What you will do: Among the entries that follow, find every line with the word "views" and copy it.

*** Records for this task ***

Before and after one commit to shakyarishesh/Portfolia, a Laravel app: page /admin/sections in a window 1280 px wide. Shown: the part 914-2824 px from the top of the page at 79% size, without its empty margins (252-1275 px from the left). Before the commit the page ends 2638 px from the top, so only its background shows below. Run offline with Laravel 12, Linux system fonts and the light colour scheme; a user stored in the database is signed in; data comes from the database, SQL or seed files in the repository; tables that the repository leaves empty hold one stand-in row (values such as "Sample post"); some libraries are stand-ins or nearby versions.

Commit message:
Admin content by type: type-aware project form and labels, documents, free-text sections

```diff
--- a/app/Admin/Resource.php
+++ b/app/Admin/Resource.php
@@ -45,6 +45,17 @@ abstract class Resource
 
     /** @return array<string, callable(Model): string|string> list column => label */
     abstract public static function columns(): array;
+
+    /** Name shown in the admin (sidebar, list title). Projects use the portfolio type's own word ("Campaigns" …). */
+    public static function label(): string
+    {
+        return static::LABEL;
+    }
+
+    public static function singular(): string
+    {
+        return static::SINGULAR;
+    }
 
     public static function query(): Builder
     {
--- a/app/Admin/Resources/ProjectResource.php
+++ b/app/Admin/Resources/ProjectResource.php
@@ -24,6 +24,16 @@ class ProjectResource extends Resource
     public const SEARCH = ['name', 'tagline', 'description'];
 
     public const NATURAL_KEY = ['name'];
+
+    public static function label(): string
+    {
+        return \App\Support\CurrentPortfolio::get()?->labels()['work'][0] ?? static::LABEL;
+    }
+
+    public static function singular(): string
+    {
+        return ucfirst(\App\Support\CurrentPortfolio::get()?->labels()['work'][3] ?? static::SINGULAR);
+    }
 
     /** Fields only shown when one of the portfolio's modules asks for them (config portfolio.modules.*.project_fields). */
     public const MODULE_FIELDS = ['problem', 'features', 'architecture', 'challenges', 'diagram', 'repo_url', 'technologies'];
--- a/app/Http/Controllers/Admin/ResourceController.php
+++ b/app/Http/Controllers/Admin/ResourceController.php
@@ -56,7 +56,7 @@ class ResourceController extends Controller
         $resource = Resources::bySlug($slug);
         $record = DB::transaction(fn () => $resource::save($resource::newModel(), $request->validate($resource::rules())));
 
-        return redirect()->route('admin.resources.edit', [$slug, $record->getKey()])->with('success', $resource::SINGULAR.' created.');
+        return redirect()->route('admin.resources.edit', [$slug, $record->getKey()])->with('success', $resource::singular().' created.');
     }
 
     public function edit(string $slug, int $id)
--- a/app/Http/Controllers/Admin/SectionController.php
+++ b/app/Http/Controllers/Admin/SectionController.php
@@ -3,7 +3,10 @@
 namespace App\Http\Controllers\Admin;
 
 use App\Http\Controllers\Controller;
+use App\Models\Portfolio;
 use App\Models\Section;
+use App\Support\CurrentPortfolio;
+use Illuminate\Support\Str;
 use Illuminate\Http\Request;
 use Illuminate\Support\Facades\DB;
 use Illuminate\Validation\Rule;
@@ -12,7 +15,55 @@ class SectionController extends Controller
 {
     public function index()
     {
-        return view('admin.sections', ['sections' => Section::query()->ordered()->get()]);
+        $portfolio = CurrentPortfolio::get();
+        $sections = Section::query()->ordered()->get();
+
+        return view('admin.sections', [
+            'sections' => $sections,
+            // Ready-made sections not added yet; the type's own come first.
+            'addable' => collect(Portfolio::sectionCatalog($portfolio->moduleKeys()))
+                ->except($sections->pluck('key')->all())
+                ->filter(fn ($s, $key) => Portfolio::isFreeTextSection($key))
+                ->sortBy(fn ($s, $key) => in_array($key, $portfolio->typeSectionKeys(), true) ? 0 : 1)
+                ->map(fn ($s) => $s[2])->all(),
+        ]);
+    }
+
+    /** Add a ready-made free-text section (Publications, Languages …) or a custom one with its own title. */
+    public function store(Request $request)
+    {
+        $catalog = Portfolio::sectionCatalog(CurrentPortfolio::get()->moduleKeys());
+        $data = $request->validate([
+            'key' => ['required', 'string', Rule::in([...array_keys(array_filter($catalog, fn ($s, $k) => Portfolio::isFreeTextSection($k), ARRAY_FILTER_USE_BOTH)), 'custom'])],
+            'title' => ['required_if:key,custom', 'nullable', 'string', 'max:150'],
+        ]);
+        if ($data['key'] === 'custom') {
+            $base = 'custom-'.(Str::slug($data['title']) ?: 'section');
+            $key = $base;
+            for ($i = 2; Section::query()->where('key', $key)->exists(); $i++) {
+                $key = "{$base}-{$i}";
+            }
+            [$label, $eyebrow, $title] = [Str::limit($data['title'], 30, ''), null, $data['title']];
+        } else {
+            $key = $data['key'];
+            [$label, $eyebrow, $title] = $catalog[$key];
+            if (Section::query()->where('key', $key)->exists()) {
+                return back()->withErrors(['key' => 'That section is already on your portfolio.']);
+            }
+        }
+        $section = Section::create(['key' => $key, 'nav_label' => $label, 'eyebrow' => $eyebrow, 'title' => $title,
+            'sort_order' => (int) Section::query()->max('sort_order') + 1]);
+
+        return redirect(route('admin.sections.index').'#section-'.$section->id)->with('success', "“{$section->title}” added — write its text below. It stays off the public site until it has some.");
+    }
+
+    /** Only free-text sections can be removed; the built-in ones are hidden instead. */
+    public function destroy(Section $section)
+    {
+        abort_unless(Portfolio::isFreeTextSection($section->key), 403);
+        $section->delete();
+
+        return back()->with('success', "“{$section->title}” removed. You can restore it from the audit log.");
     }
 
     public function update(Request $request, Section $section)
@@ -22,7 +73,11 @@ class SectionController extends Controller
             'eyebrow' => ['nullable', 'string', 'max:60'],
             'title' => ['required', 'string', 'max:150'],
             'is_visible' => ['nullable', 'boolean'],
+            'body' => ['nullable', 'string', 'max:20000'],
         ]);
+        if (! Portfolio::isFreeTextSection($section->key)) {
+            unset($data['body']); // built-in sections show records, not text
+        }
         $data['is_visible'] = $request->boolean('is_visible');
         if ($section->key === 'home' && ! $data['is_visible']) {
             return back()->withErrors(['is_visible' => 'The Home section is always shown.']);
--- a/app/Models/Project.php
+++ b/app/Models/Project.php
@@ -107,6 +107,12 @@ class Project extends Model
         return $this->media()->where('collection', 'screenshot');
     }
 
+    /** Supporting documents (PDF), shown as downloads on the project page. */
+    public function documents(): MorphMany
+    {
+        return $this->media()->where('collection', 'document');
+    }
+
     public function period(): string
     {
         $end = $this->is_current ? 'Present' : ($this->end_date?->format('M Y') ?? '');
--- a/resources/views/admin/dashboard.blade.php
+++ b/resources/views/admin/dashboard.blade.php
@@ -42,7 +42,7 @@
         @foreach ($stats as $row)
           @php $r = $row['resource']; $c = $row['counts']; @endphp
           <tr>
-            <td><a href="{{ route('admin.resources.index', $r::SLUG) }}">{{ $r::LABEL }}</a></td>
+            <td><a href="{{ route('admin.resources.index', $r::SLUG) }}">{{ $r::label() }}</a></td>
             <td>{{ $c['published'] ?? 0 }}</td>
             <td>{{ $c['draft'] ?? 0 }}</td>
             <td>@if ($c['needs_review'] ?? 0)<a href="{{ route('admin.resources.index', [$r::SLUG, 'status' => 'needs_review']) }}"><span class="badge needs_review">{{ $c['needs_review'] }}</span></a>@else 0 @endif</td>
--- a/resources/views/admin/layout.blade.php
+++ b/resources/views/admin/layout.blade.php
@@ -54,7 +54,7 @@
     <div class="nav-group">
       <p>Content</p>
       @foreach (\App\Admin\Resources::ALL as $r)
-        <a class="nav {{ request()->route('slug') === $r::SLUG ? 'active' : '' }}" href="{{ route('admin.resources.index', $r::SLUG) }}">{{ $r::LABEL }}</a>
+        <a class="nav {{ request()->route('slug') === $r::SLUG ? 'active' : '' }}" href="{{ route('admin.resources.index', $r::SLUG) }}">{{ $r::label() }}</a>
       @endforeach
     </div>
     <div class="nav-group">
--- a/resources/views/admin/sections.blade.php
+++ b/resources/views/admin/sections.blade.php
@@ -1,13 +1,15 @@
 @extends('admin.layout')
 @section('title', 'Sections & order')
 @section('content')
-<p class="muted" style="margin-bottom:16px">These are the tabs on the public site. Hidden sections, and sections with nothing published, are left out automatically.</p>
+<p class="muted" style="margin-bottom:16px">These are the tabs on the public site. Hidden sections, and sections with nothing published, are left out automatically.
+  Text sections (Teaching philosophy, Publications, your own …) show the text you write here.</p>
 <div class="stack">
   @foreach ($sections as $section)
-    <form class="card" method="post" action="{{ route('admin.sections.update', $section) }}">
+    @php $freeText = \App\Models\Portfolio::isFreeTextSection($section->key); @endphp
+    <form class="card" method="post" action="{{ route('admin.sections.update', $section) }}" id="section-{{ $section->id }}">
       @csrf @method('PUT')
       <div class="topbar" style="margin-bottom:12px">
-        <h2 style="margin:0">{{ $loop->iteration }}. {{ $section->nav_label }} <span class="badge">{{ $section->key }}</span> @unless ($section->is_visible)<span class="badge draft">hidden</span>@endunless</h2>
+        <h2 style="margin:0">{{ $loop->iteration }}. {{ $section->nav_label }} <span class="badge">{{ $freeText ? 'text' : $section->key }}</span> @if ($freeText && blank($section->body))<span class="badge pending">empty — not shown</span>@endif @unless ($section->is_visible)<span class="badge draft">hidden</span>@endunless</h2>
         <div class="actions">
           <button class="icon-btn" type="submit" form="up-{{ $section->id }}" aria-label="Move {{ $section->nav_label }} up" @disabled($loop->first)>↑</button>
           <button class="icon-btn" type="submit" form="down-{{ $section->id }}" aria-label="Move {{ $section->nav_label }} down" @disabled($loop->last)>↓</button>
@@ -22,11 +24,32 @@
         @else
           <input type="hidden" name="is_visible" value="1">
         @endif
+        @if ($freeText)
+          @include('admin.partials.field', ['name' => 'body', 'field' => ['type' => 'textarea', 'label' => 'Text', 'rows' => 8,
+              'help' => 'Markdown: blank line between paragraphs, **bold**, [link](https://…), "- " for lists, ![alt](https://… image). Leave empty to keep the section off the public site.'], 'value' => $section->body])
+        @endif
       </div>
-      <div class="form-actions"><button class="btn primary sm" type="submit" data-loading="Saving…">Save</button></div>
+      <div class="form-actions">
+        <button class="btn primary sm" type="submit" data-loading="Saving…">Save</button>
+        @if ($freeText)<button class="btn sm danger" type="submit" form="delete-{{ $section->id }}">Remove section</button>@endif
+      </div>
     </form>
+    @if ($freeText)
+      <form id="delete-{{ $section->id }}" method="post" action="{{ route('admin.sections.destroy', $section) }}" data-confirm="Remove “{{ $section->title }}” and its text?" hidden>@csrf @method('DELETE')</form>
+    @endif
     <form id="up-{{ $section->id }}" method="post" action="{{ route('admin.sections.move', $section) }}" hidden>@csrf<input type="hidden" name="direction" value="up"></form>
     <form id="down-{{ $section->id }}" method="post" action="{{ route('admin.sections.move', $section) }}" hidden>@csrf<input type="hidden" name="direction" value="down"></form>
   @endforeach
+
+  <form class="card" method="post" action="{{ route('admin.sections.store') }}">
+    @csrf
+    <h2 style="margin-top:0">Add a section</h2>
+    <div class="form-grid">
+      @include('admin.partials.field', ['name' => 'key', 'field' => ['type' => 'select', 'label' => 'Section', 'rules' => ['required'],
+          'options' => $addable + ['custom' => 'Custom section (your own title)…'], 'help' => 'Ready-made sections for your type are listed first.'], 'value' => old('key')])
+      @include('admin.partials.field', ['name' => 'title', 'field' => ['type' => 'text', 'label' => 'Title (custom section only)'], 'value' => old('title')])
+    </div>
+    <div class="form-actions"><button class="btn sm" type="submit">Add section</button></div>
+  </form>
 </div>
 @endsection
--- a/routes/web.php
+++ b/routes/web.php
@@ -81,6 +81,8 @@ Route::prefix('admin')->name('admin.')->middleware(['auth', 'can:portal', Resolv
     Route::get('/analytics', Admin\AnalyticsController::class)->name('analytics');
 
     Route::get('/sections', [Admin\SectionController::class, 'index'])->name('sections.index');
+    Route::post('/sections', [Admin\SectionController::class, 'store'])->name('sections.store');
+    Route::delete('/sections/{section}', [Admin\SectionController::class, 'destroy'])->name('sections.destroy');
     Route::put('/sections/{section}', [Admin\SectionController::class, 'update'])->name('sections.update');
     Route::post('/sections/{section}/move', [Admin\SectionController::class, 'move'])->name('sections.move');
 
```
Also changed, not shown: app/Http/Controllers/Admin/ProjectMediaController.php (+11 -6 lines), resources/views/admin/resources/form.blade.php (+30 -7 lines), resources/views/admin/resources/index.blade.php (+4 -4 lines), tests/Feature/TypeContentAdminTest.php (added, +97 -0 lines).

***

Response to this task:
--- a/resources/views/admin/dashboard.blade.php
+++ b/resources/views/admin/dashboard.blade.php
--- a/resources/views/admin/layout.blade.php
+++ b/resources/views/admin/layout.blade.php
--- a/resources/views/admin/sections.blade.php
+++ b/resources/views/admin/sections.blade.php
Also changed, not shown: app/Http/Controllers/Admin/ProjectMediaController.php (+11 -6 lines), resources/views/admin/resources/form.blade.php (+30 -7 lines), resources/views/admin/resources/index.blade.php (+4 -4 lines), tests/Feature/TypeContentAdminTest.php (added, +97 -0 lines).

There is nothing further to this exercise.